Tokyo industrial vacancy rises for the tenth consecutive quarter
The vacancy rate hit 6.2% in the first half of the year.
Savills reports that some difficulties persist in the Greater Tokyo market’s logistics property market, largely stemming from the notable expansion in the number of new developments; supply in Greater Tokyo was elevated in 2022 and looks to reach even greater levels in 2023.
The market appears to be struggling somewhat with fully absorbing this new supply, and the gap between supply and demand has widened further.
Here’s more from Savills:
Consequently, vacancy loosened for the tenth consecutive quarter, increasing 3.0 percentage points (ppts) year-on-year (YoY), to 6.2% in 1H/2023. Meanwhile, asking rents experienced a moderate contraction at 3.4% YoY, to JPY4,520, although they increased by 0.2% HoH.
In the Greater Tokyo area, prospects depend largely on the location. Looking at vacancy by prefecture, Ibaraki exceeds 20%, and Kanagawa also demonstrates relatively high levels of vacancy at 8%. Meanwhile, Saitama appears to have only moderate levels of vacancy at 5%, while both Chiba and Tokyo are performing comparatively well at slightly over 3%.
The extension of the Ken-O expressway has expanded the number of areas with potential for developing logistics facilities in Ibaraki, and a development boom appears to have contributed to destabilising the balance between supply and demand.
Meanwhile, in Saitama and Kanagawa, new logistics developments have largely concentrated around the Ken-O expressway, which has also led to some softening in these markets. It is highly likely that some bifurcation will continue depending on the area as the rental markets continue on a lukewarm trend.
The market for general-purpose, multitenant logistics facilities appears to have slowed down due to the large amount of supply that makes it more difficult for such properties to stand out amongst the competition. As a result, rental increments have paused, and some facilities appear to have had more challenges in securing tenants.
At the same time, logistics facilities that are in good locations and that have advantageous features such as cold storage capabilities have continued to perform well, suggesting that some bifurcation will persist in the market. Indeed, despite the mild contraction in rents overall, prime logistics facilities have continued to enjoy rental growth, supporting this statement.

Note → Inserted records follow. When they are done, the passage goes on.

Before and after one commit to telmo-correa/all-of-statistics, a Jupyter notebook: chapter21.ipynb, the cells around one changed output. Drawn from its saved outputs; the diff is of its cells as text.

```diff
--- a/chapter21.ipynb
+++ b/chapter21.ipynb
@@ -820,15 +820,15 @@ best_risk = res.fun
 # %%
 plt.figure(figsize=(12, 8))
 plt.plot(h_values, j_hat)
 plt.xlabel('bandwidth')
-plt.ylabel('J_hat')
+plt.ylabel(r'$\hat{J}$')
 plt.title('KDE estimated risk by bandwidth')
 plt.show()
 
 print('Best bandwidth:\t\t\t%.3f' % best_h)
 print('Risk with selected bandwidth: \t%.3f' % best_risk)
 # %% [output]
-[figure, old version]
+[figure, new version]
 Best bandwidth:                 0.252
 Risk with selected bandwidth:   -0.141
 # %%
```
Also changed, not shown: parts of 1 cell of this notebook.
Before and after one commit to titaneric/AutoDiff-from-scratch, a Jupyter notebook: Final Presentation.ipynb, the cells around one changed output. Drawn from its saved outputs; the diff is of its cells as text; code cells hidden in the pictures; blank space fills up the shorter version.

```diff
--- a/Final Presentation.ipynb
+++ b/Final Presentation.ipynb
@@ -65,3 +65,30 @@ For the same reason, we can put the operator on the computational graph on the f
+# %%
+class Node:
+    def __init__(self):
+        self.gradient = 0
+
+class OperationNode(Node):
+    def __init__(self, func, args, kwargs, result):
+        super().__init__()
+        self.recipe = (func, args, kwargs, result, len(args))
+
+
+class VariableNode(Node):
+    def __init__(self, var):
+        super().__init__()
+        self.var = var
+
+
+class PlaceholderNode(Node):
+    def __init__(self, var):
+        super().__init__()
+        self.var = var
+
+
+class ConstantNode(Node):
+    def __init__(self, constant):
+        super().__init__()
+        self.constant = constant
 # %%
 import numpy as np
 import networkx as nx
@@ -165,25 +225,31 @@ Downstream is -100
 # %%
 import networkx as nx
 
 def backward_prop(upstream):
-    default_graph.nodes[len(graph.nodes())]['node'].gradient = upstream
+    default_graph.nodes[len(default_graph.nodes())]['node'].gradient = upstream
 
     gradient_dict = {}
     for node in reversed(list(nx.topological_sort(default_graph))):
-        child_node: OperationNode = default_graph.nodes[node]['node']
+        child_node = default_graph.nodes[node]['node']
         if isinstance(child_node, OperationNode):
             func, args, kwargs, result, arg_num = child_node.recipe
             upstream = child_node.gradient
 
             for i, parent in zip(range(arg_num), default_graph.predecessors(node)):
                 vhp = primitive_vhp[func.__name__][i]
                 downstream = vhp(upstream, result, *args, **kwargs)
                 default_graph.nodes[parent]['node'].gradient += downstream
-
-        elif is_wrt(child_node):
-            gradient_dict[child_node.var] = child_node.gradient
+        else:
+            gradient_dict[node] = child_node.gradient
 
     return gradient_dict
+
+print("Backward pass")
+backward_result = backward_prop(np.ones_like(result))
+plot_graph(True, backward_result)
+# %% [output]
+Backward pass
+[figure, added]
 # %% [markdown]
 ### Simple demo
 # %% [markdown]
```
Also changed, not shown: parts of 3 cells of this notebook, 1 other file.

The relatively stable performance of the Greater Osaka market has continued in 2023. Indeed, demand among tenants remains firm, and new completions were somewhat limited in recent years. As such, vacancy rates only saw a slight increase of 0.3ppts YoY, to 2.6%. Indeed, most new developments have been uneventfully absorbed by the market, demonstrating the relatively tight balance between supply and demand.
Average asking rents in Greater Osaka contracted by 5.4% YoY to JPY4,180 per tsubo, although rents remain comfortably higher than two years ago. A significant uptick in supply is forecast over the coming years, which may result in some further loosening of vacancy rates, and some downward pressure on rents going forward.
For instance, the expansion of the ShinMeishin Expressway between Otsu and Takatsuki, which is slated for completion in 2024, will create access to more areas for developing logistics facilities, which could exacerbate competition for tenants and cause some fluctuations in the Greater Osaka market.